The Medicare Shared Savings Program (MSSP) established by the ACA allows healthcare providers to group together under ACOs to get paid for quality over quantity. Initial reports show savings for Medicare and providers under the Accountable Care Organization (ACO) model established under the ACA. Not all the initial “Pioneer ACO” groups faired equally as well, but overall the model has seen success.
Here are a few quick facts to help you understand Medicare Shared Savings and Accountable Care Organizations:
- Accountable Care Organizations (ACOs) were established under the ACA as a way for doctors, hospitals, and other care providers to group together to deliver organized care to Medicare patients.
- Providers who group together in an ACO can choose to be paid by the Medicare Shared Savings Program (MSSP) instead of being paid via a traditional fee-for-service (FSS) model. (There are a few different ACO models being tested, but they generally work in similar ways rewarding quality over quantity).

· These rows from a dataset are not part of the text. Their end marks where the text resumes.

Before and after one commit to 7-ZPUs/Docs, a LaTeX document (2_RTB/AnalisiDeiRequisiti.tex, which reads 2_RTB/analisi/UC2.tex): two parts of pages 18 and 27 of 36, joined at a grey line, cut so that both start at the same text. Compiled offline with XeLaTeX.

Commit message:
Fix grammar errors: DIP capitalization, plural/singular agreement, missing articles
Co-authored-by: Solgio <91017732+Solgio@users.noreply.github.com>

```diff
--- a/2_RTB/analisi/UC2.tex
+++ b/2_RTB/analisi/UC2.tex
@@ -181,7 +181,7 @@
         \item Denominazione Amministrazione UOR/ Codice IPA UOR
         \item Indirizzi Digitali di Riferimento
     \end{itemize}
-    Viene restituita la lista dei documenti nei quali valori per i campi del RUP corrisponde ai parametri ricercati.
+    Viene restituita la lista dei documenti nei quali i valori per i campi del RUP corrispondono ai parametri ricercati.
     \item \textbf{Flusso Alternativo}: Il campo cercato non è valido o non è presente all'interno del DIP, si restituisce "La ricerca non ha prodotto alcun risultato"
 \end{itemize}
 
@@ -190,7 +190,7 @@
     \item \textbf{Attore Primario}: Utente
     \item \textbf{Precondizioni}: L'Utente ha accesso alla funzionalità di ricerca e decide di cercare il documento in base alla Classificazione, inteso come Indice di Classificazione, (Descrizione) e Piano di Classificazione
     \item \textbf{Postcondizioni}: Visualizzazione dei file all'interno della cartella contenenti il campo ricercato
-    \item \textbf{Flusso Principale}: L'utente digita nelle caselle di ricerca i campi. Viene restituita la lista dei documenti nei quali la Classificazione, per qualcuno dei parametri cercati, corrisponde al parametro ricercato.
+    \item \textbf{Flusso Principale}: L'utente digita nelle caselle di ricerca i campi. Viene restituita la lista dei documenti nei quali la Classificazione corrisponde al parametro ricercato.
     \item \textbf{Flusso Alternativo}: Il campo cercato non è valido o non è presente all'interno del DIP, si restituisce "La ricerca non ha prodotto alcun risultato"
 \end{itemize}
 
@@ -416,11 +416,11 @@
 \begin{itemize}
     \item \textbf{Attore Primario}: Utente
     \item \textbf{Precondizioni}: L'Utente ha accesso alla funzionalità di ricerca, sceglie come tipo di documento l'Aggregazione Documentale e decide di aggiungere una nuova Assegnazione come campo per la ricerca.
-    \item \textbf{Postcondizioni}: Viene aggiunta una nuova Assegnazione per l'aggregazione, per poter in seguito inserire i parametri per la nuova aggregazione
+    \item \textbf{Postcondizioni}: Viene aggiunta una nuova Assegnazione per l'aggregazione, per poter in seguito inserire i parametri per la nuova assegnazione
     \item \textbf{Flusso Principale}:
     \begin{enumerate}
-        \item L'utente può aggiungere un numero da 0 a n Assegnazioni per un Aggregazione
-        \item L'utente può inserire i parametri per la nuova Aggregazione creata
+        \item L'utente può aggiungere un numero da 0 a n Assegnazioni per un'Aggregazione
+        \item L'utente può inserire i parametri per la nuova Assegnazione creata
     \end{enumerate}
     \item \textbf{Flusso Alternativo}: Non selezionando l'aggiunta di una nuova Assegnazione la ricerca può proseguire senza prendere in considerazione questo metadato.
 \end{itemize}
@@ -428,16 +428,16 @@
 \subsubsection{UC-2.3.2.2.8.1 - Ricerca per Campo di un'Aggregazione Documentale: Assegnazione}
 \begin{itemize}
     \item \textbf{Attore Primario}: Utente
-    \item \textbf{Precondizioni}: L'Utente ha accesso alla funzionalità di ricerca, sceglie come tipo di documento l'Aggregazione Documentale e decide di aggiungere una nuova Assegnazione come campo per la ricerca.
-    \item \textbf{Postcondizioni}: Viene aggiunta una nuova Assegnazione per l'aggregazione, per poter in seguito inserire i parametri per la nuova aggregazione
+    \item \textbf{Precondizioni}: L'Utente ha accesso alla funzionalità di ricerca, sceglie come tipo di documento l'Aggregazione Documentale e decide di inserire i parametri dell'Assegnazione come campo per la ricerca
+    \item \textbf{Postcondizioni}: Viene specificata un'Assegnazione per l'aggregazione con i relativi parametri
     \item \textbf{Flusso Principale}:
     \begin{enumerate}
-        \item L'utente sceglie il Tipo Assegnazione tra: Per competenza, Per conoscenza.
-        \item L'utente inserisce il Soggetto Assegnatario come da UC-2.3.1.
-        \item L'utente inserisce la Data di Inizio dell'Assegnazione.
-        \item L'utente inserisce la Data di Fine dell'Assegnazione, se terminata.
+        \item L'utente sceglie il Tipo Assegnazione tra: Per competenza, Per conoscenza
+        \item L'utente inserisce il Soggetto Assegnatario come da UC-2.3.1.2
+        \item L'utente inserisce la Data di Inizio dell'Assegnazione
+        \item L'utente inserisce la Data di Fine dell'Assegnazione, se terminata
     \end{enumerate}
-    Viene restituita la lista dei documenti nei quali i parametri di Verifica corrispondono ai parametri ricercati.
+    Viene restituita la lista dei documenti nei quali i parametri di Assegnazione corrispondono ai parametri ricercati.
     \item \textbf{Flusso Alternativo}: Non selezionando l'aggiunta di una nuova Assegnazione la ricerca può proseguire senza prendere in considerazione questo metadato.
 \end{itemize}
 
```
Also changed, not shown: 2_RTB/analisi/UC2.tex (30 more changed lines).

- The MSSP model pays for quality over quantity. It pays out similar to a fee-for-service model, but by meeting certain benchmarks and keeping costs and readmittance down ACOs can gain or lose extra payments from Medicare.
- Today there are over 300 ACOs, but the first 32 are called Pioneer ACOs. They started in 2012. Their success was measured and studied. While not all 32 had success stories, overall the group showed that Medicare saved, patients benefited, and providers saw a profit.
- This new model of quality over quantity, if embraced by more providers, could help to curb Medicare spending in the longterm and decrease the deficit. In 2013 it was projected this model could save up $940 million over the next four years.
See the summary from CMS below or read more about ACOs and MSSP from our page on Accountable Care Organizations.